What July 4 Means To Me

Probably not what it means to you. July 4 has a simple meaning in my book. It marks the day our founding fathers aimed to create a more perfect union by branching away from the crown. It symbolizes the day we, as Americans sought to be better. Our founders were highly imperfect people, just like we are. Their vision for this country greatly differs from mine, but I won’t sit here and simply criticize for the sake of doing so. Women belonged in the home. Slavery was the norm. Very few men could actually vote. All counter to what I believe, but over just a couple of short centuries we’ve pushed forward through long odds. Why? Because those founders gave us the framework to do so.

We’re still aiming to be a more perfect union, though it may not always seem so. Our leaders are more black and brown and female than ever before. Our society grows more inclusive with each passing day. Sure, there are lots of issues that should have been settled long ago. But things rarely happen as we think they should.

Happy birthday, America! I know you’ll be even better next year.

Advertisements

Saturday Selects #17: Independence Day

Saturday Selects is a series of posts I write on the first Saturday of each month to discuss something outside the general bookish theme of the blog. Today’s topic is out nation’s birthday. Well, my nation anyway.
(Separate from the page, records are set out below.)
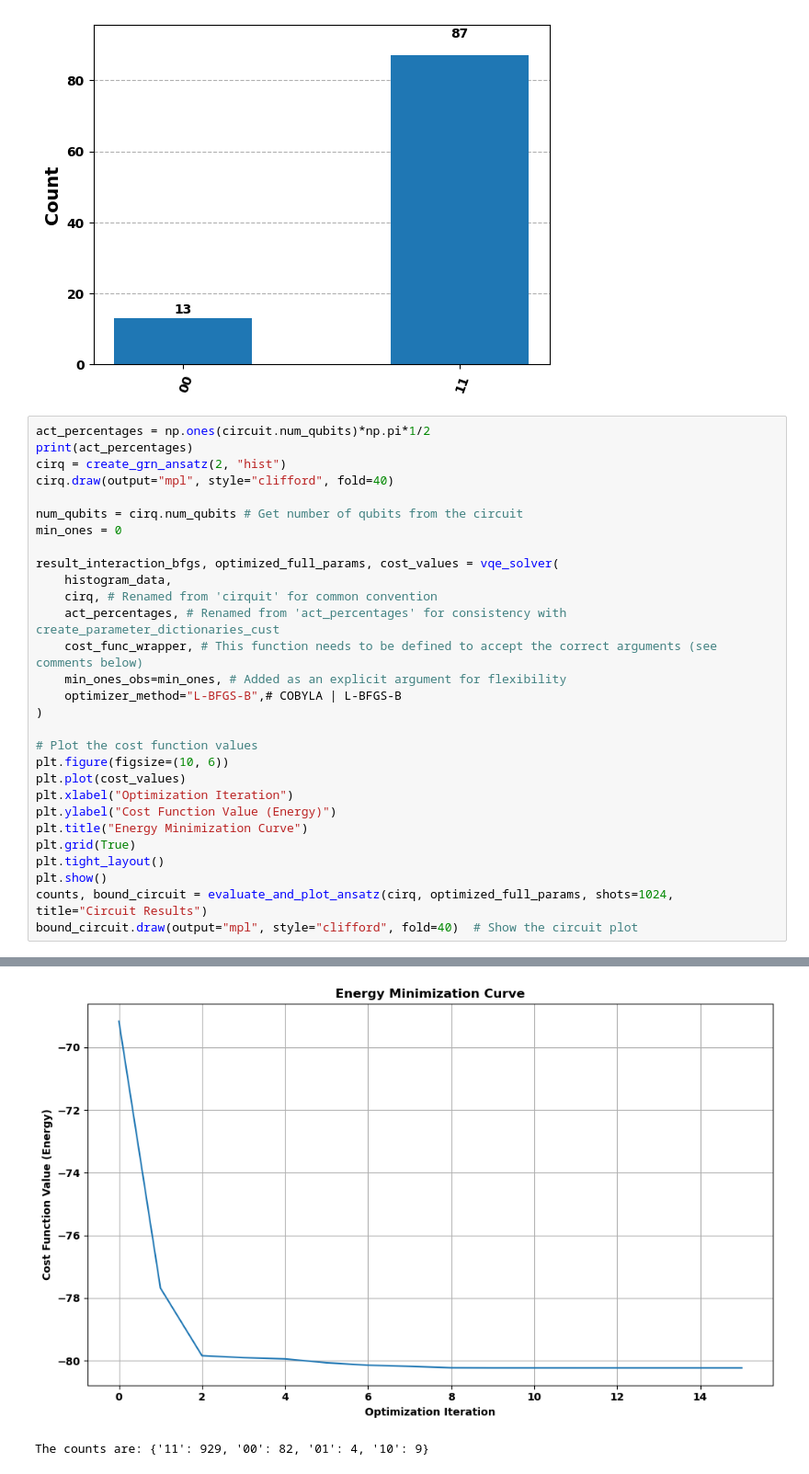
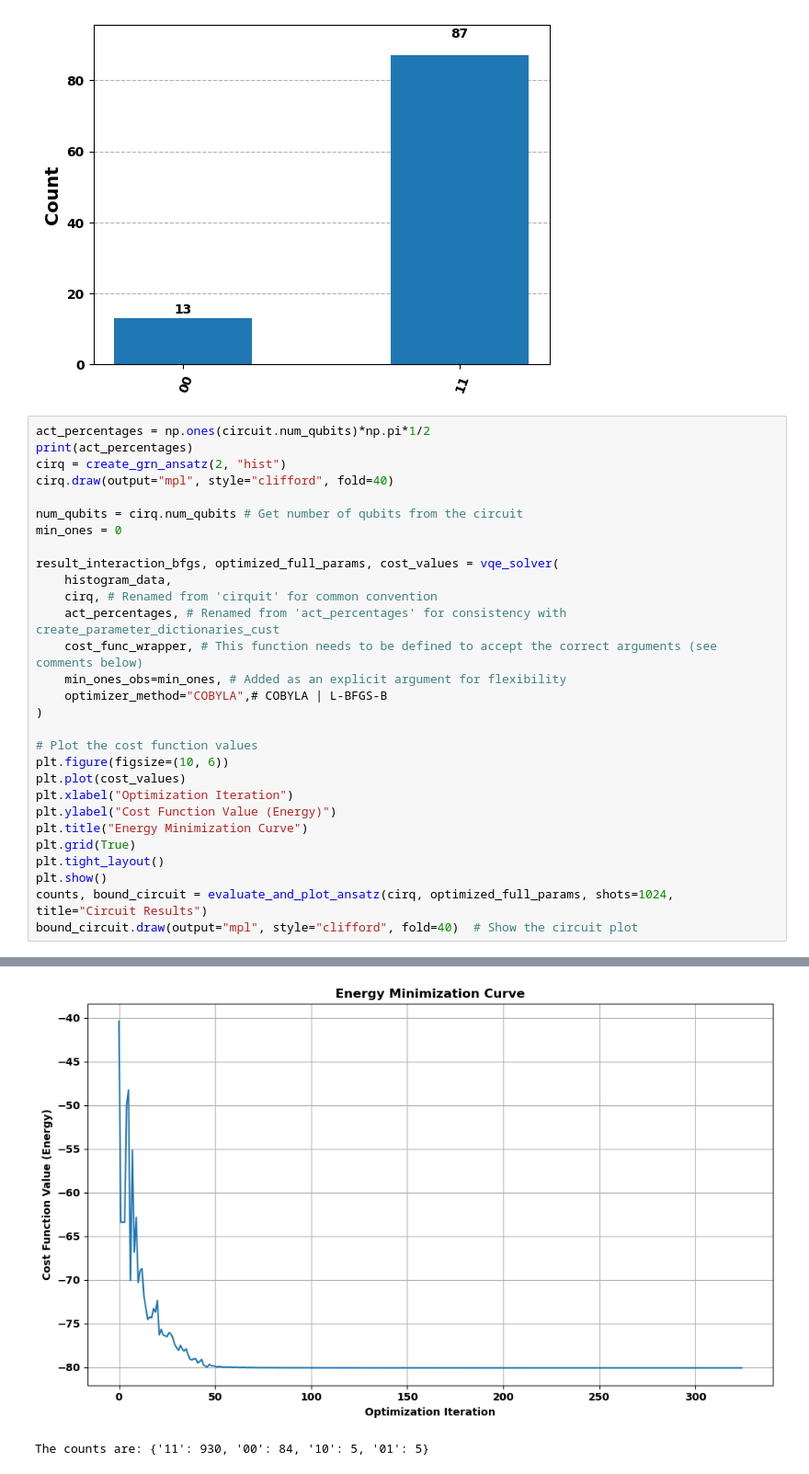
Before and after one commit to cailab-tamu/QuantumXCT, a Jupyter notebook: python/bell_dist_opt.ipynb, the cells around one changed output, grey strips where cells are left out. Shown at 92% size. Drawn from its saved outputs; the diff is of its cells as text.

```diff
--- a/python/bell_dist_opt.ipynb
+++ b/python/bell_dist_opt.ipynb
@@ -353,7 +373,7 @@ result_interaction_bfgs, optimized_full_params, cost_values = vqe_solver(
     act_percentages, # Renamed from 'act_percentages' for consistency with create_parameter_dictionaries_cust
     cost_func_wrapper, # This function needs to be defined to accept the correct arguments (see comments below)
     min_ones_obs=min_ones, # Added as an explicit argument for flexibility
-    optimizer_method="L-BFGS-B",# COBYLA | L-BFGS-B
+    optimizer_method="COBYLA",# COBYLA | L-BFGS-B
 )
 
 # Plot the cost function values
@@ -388,5 +408,5 @@ Optimization Result:
-[figure, old version]
+[figure, new version]
-The counts are: {'11': 929, '00': 82, '01': 4, '10': 9}
+The counts are: {'11': 930, '00': 84, '10': 5, '01': 5}
 [figure]
 [figure]
 # %%
```
Also changed, not shown: parts of 14 cells of this notebook, 2 other files.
Today is July 4, which of course is the independence day of the United States. Besides all the fireworks displays that happen all around the country, I really feel like this day is taken for granted by Americans more than just about any other.

Imagine a world in which war had begun. And leaders from the colonies have to sneak away to draft the Declaration of Independence, knowing that if the war is ultimately lost they will all be convicted of treason. The revolution ended in 1783 and the Declaration was adopted in 1776. So you see there was no way of knowing the colonies would ultimately come out victorious.

So I ask that you put yourself in the shoes of a colonist during the revolution. What would you do if war broke out in the only place you’d ever called home? Would you pledge allegiance to a country you’d never even visited? Or would you fight for your freedom? I can’t answer that question as it’s written. Because I don’t know. But I can tell you that if war broke out on US soil today, I’d enlist. And it wouldn’t be a tough decision. Not because I’d want to be some hero or patriot or bloodthirsty soldier, but because this is my country. This is home.

Which probably leads you to wonder at how come I don’t enlist in the military now. Especially since y’all know a little about my job hunt. Well, I don’t have an answer to that. But I respect every person serving in our military more than I can say. Those men and women are more brave and courageous than I’ll ever be.

But let me get back on topic here. What I want to say is that it took years of sacrifice from men and women during the years of the revolution to help get us to this point of fireworks, music, food, and fun every fourth of July. All I ask is that you not forget what this day really means in the history of this great country of ours.